Stored records

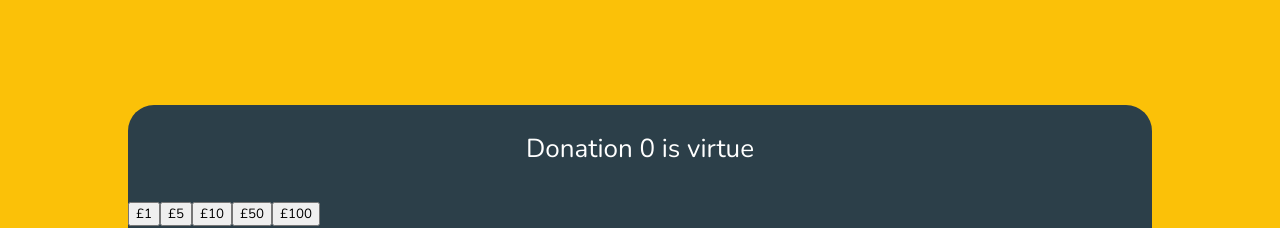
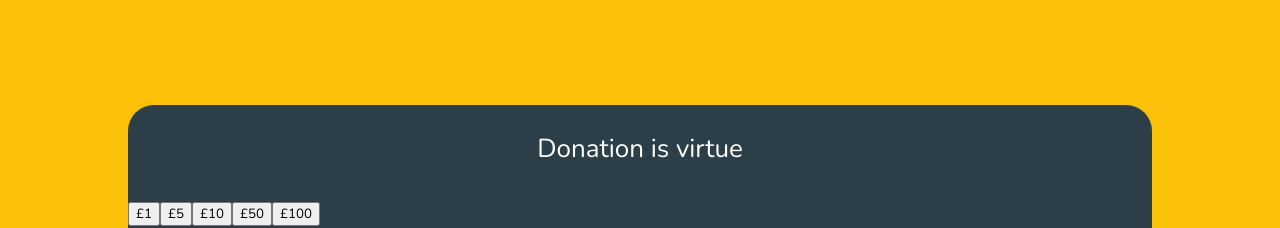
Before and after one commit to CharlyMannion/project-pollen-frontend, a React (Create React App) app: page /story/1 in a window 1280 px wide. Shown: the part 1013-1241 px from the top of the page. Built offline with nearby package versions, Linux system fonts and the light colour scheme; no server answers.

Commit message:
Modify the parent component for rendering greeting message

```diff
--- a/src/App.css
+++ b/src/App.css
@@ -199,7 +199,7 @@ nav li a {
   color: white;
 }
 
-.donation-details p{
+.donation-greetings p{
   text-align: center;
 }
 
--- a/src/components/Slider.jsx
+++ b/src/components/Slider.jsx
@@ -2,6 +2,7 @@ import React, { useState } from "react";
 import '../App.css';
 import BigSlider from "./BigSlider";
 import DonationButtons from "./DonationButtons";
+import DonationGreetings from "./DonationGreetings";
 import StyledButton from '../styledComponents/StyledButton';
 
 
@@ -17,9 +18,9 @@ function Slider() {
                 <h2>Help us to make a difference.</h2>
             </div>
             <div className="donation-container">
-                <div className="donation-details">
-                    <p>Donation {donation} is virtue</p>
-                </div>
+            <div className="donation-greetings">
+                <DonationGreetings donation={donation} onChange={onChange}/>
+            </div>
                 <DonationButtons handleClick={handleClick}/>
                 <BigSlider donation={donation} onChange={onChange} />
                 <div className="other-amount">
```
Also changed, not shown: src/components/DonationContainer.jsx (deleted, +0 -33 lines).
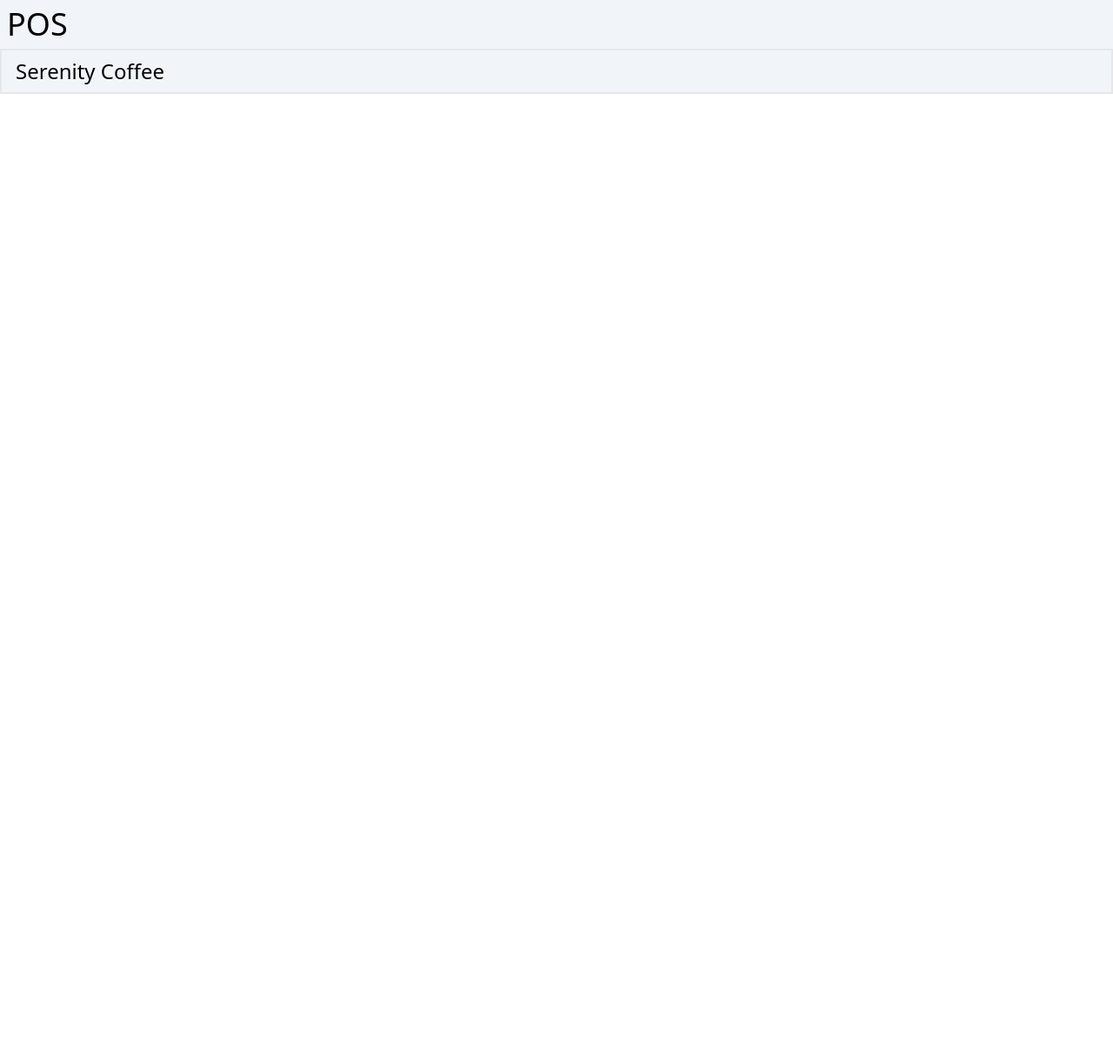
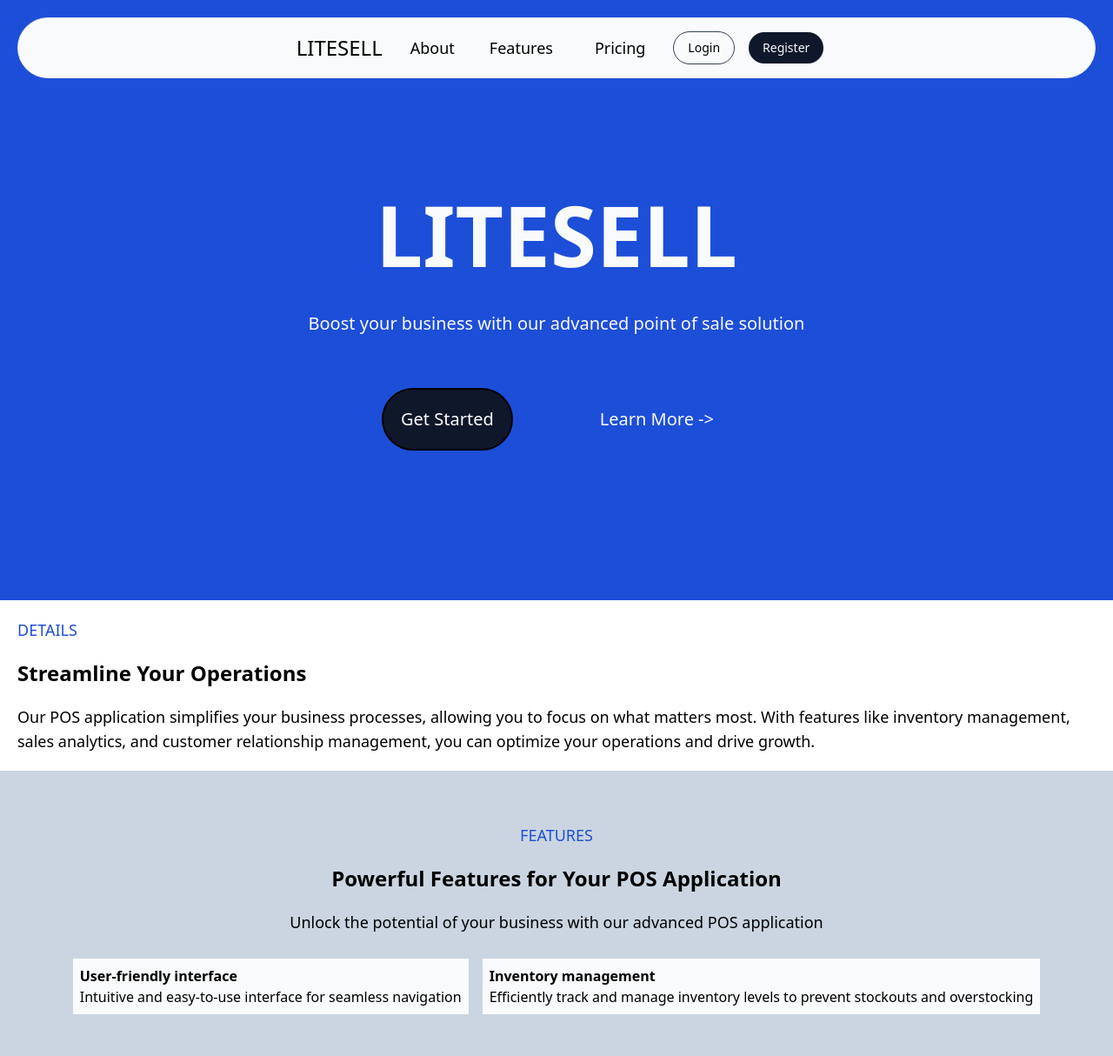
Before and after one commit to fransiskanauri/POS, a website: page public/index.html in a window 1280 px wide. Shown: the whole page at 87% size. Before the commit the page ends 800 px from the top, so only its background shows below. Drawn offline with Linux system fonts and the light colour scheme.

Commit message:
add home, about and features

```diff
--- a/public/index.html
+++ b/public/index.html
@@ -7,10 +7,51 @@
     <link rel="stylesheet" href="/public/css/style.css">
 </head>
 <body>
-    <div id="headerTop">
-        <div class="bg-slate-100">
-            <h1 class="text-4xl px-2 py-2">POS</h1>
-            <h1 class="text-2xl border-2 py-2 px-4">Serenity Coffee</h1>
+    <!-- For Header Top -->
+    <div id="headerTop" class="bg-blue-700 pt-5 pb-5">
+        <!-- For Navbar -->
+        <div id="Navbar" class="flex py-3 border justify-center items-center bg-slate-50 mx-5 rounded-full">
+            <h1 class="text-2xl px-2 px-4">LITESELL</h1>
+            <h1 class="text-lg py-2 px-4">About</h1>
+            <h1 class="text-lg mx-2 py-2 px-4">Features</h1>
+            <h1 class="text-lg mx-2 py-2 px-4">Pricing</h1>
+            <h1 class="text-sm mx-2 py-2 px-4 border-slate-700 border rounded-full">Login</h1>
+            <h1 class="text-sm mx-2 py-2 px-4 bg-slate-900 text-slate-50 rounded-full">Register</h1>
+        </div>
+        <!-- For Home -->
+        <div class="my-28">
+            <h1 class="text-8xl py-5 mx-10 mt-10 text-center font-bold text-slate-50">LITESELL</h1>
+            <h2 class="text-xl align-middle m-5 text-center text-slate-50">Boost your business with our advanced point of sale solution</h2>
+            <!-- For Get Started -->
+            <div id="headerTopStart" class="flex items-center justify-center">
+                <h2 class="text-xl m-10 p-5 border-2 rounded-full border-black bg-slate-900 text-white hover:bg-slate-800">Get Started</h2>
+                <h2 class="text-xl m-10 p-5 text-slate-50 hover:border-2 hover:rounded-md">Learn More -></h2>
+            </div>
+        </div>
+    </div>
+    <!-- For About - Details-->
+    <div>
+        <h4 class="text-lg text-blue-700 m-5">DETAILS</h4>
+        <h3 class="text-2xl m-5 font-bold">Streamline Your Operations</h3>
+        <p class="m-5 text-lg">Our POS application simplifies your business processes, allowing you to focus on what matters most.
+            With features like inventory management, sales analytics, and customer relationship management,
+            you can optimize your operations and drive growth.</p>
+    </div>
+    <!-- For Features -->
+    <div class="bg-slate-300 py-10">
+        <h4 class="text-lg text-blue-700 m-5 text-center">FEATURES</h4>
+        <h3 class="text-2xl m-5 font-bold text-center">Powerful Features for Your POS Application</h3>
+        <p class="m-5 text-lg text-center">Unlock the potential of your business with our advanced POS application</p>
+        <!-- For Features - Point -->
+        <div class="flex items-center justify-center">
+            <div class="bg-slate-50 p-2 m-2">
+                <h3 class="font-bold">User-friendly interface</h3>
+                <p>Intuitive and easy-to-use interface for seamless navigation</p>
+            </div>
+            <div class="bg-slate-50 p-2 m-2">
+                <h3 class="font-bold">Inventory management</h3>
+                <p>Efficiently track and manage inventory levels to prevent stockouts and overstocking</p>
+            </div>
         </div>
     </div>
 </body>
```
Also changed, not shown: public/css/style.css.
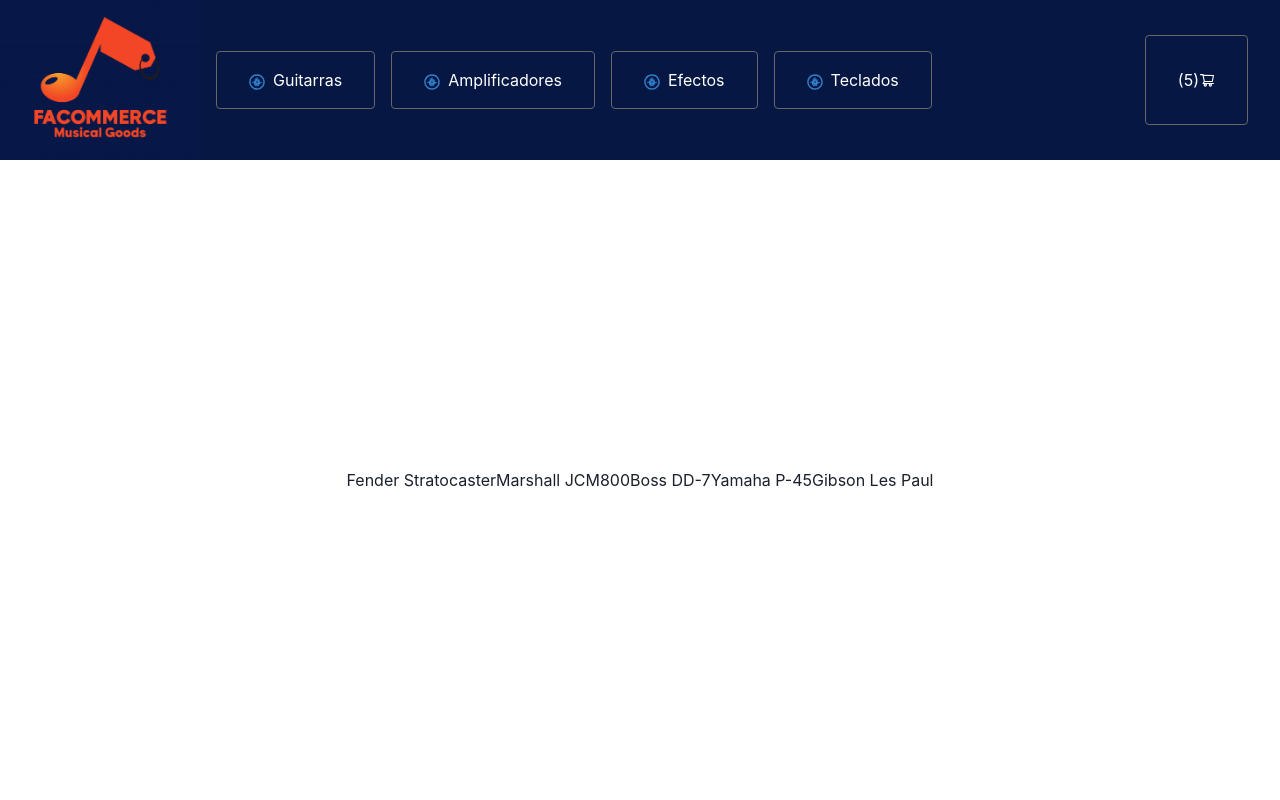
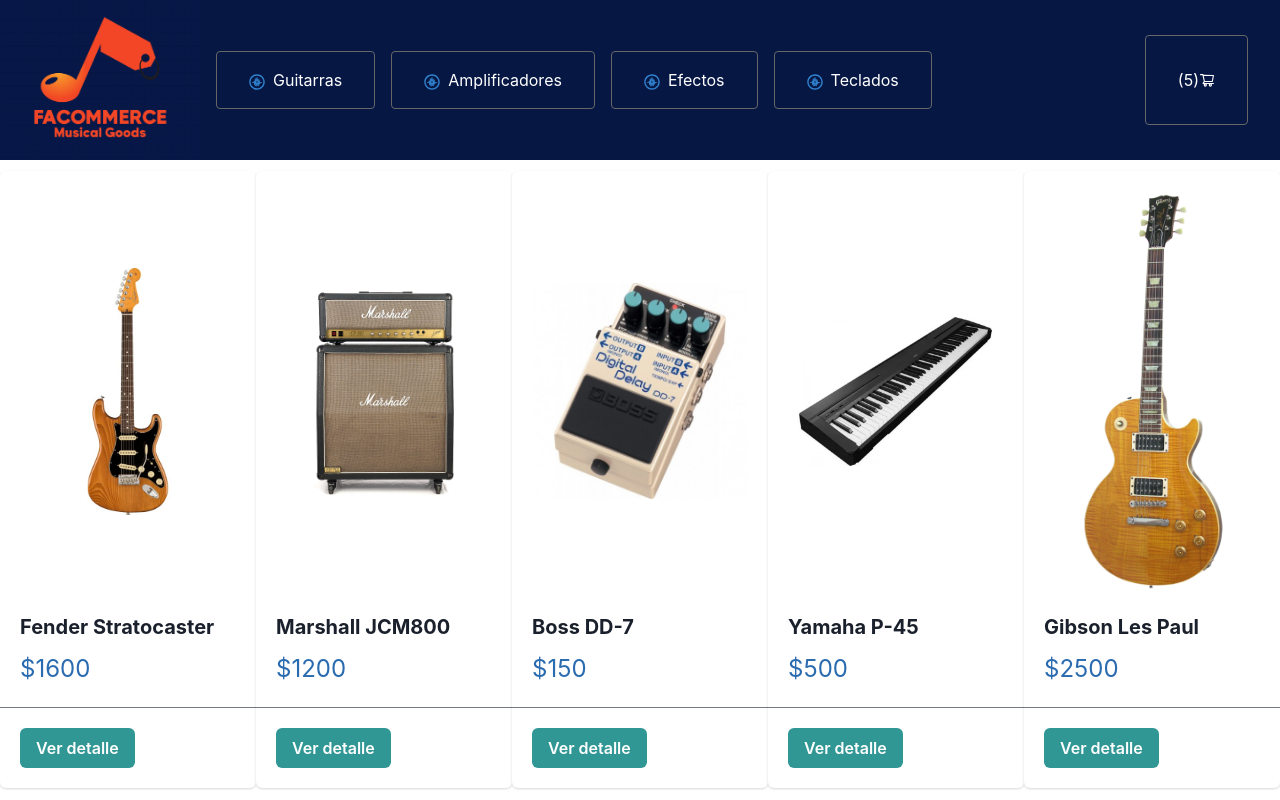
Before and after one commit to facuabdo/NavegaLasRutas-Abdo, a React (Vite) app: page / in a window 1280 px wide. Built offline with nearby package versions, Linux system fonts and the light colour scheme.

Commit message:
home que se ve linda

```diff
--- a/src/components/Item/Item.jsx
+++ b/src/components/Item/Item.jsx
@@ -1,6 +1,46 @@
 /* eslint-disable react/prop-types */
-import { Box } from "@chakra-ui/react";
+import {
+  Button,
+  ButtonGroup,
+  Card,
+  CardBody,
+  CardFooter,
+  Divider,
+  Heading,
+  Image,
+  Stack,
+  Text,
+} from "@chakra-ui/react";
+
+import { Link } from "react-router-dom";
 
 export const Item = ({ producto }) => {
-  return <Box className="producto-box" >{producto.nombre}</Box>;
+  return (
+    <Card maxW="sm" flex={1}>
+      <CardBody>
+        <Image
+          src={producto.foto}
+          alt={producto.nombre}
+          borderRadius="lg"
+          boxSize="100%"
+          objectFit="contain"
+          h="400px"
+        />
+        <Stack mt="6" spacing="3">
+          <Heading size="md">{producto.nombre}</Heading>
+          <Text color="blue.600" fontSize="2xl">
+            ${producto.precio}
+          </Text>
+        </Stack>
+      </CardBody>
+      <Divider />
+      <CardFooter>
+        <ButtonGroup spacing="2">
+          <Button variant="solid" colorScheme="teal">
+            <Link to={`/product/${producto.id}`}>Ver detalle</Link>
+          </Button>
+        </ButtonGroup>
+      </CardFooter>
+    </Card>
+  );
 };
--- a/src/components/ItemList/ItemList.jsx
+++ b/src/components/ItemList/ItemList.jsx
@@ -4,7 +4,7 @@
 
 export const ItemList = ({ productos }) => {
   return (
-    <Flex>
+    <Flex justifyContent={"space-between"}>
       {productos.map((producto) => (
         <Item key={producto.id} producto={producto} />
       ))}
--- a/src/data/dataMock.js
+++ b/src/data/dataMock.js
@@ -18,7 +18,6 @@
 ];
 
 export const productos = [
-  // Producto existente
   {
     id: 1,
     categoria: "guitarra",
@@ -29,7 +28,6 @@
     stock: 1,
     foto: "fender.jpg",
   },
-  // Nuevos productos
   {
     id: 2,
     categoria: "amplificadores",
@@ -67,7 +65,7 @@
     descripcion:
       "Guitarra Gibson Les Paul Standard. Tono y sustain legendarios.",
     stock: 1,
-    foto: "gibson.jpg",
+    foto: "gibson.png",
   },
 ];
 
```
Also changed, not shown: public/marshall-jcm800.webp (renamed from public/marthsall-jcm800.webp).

The task: Please reproduce the entries above exactly, omitting every picture.

Answer area:
Before and after one commit to CharlyMannion/project-pollen-frontend, a React (Create React App) app: page /story/1 in a window 1280 px wide. Shown: the part 1013-1241 px from the top of the page. Built offline with nearby package versions, Linux system fonts and the light colour scheme; no server answers.

Commit message:
Modify the parent component for rendering greeting message

```diff
--- a/src/App.css
+++ b/src/App.css
@@ -199,7 +199,7 @@ nav li a {
   color: white;
 }
 
-.donation-details p{
+.donation-greetings p{
   text-align: center;
 }
 
--- a/src/components/Slider.jsx
+++ b/src/components/Slider.jsx
@@ -2,6 +2,7 @@ import React, { useState } from "react";
 import '../App.css';
 import BigSlider from "./BigSlider";
 import DonationButtons from "./DonationButtons";
+import DonationGreetings from "./DonationGreetings";
 import StyledButton from '../styledComponents/StyledButton';
 
 
@@ -17,9 +18,9 @@ function Slider() {
                 <h2>Help us to make a difference.</h2>
             </div>
             <div className="donation-container">
-                <div className="donation-details">
-                    <p>Donation {donation} is virtue</p>
-                </div>
+            <div className="donation-greetings">
+                <DonationGreetings donation={donation} onChange={onChange}/>
+            </div>
                 <DonationButtons handleClick={handleClick}/>
                 <BigSlider donation={donation} onChange={onChange} />
                 <div className="other-amount">
```
Also changed, not shown: src/components/DonationContainer.jsx (deleted, +0 -33 lines).
Before and after one commit to fransiskanauri/POS, a website: page public/index.html in a window 1280 px wide. Shown: the whole page at 87% size. Before the commit the page ends 800 px from the top, so only its background shows below. Drawn offline with Linux system fonts and the light colour scheme.

Commit message:
add home, about and features

```diff
--- a/public/index.html
+++ b/public/index.html
@@ -7,10 +7,51 @@
     <link rel="stylesheet" href="/public/css/style.css">
 </head>
 <body>
-    <div id="headerTop">
-        <div class="bg-slate-100">
-            <h1 class="text-4xl px-2 py-2">POS</h1>
-            <h1 class="text-2xl border-2 py-2 px-4">Serenity Coffee</h1>
+    <!-- For Header Top -->
+    <div id="headerTop" class="bg-blue-700 pt-5 pb-5">
+        <!-- For Navbar -->
+        <div id="Navbar" class="flex py-3 border justify-center items-center bg-slate-50 mx-5 rounded-full">
+            <h1 class="text-2xl px-2 px-4">LITESELL</h1>
+            <h1 class="text-lg py-2 px-4">About</h1>
+            <h1 class="text-lg mx-2 py-2 px-4">Features</h1>
+            <h1 class="text-lg mx-2 py-2 px-4">Pricing</h1>
+            <h1 class="text-sm mx-2 py-2 px-4 border-slate-700 border rounded-full">Login</h1>
+            <h1 class="text-sm mx-2 py-2 px-4 bg-slate-900 text-slate-50 rounded-full">Register</h1>
+        </div>
+        <!-- For Home -->
+        <div class="my-28">
+            <h1 class="text-8xl py-5 mx-10 mt-10 text-center font-bold text-slate-50">LITESELL</h1>
+            <h2 class="text-xl align-middle m-5 text-center text-slate-50">Boost your business with our advanced point of sale solution</h2>
+            <!-- For Get Started -->
+            <div id="headerTopStart" class="flex items-center justify-center">
+                <h2 class="text-xl m-10 p-5 border-2 rounded-full border-black bg-slate-900 text-white hover:bg-slate-800">Get Started</h2>
+                <h2 class="text-xl m-10 p-5 text-slate-50 hover:border-2 hover:rounded-md">Learn More -></h2>
+            </div>
+        </div>
+    </div>
+    <!-- For About - Details-->
+    <div>
+        <h4 class="text-lg text-blue-700 m-5">DETAILS</h4>
+        <h3 class="text-2xl m-5 font-bold">Streamline Your Operations</h3>
+        <p class="m-5 text-lg">Our POS application simplifies your business processes, allowing you to focus on what matters most.
+            With features like inventory management, sales analytics, and customer relationship management,
+            you can optimize your operations and drive growth.</p>
+    </div>
+    <!-- For Features -->
+    <div class="bg-slate-300 py-10">
+        <h4 class="text-lg text-blue-700 m-5 text-center">FEATURES</h4>
+        <h3 class="text-2xl m-5 font-bold text-center">Powerful Features for Your POS Application</h3>
+        <p class="m-5 text-lg text-center">Unlock the potential of your business with our advanced POS application</p>
+        <!-- For Features - Point -->
+        <div class="flex items-center justify-center">
+            <div class="bg-slate-50 p-2 m-2">
+                <h3 class="font-bold">User-friendly interface</h3>
+                <p>Intuitive and easy-to-use interface for seamless navigation</p>
+            </div>
+            <div class="bg-slate-50 p-2 m-2">
+                <h3 class="font-bold">Inventory management</h3>
+                <p>Efficiently track and manage inventory levels to prevent stockouts and overstocking</p>
+            </div>
         </div>
     </div>
 </body>
```
Also changed, not shown: public/css/style.css.
Before and after one commit to facuabdo/NavegaLasRutas-Abdo, a React (Vite) app: page / in a window 1280 px wide. Built offline with nearby package versions, Linux system fonts and the light colour scheme.

Commit message:
home que se ve linda

```diff
--- a/src/components/Item/Item.jsx
+++ b/src/components/Item/Item.jsx
@@ -1,6 +1,46 @@
 /* eslint-disable react/prop-types */
-import { Box } from "@chakra-ui/react";
+import {
+  Button,
+  ButtonGroup,
+  Card,
+  CardBody,
+  CardFooter,
+  Divider,
+  Heading,
+  Image,
+  Stack,
+  Text,
+} from "@chakra-ui/react";
+
+import { Link } from "react-router-dom";
 
 export const Item = ({ producto }) => {
-  return <Box className="producto-box" >{producto.nombre}</Box>;
+  return (
+    <Card maxW="sm" flex={1}>
+      <CardBody>
+        <Image
+          src={producto.foto}
+          alt={producto.nombre}
+          borderRadius="lg"
+          boxSize="100%"
+          objectFit="contain"
+          h="400px"
+        />
+        <Stack mt="6" spacing="3">
+          <Heading size="md">{producto.nombre}</Heading>
+          <Text color="blue.600" fontSize="2xl">
+            ${producto.precio}
+          </Text>
+        </Stack>
+      </CardBody>
+      <Divider />
+      <CardFooter>
+        <ButtonGroup spacing="2">
+          <Button variant="solid" colorScheme="teal">
+            <Link to={`/product/${producto.id}`}>Ver detalle</Link>
+          </Button>
+        </ButtonGroup>
+      </CardFooter>
+    </Card>
+  );
 };
--- a/src/components/ItemList/ItemList.jsx
+++ b/src/components/ItemList/ItemList.jsx
@@ -4,7 +4,7 @@
 
 export const ItemList = ({ productos }) => {
   return (
-    <Flex>
+    <Flex justifyContent={"space-between"}>
       {productos.map((producto) => (
         <Item key={producto.id} producto={producto} />
       ))}
--- a/src/data/dataMock.js
+++ b/src/data/dataMock.js
@@ -18,7 +18,6 @@
 ];
 
 export const productos = [
-  // Producto existente
   {
     id: 1,
     categoria: "guitarra",
@@ -29,7 +28,6 @@
     stock: 1,
     foto: "fender.jpg",
   },
-  // Nuevos productos
   {
     id: 2,
     categoria: "amplificadores",
@@ -67,7 +65,7 @@
     descripcion:
       "Guitarra Gibson Les Paul Standard. Tono y sustain legendarios.",
     stock: 1,
-    foto: "gibson.jpg",
+    foto: "gibson.png",
   },
 ];
 
```
Also changed, not shown: public/marshall-jcm800.webp (renamed from public/marthsall-jcm800.webp).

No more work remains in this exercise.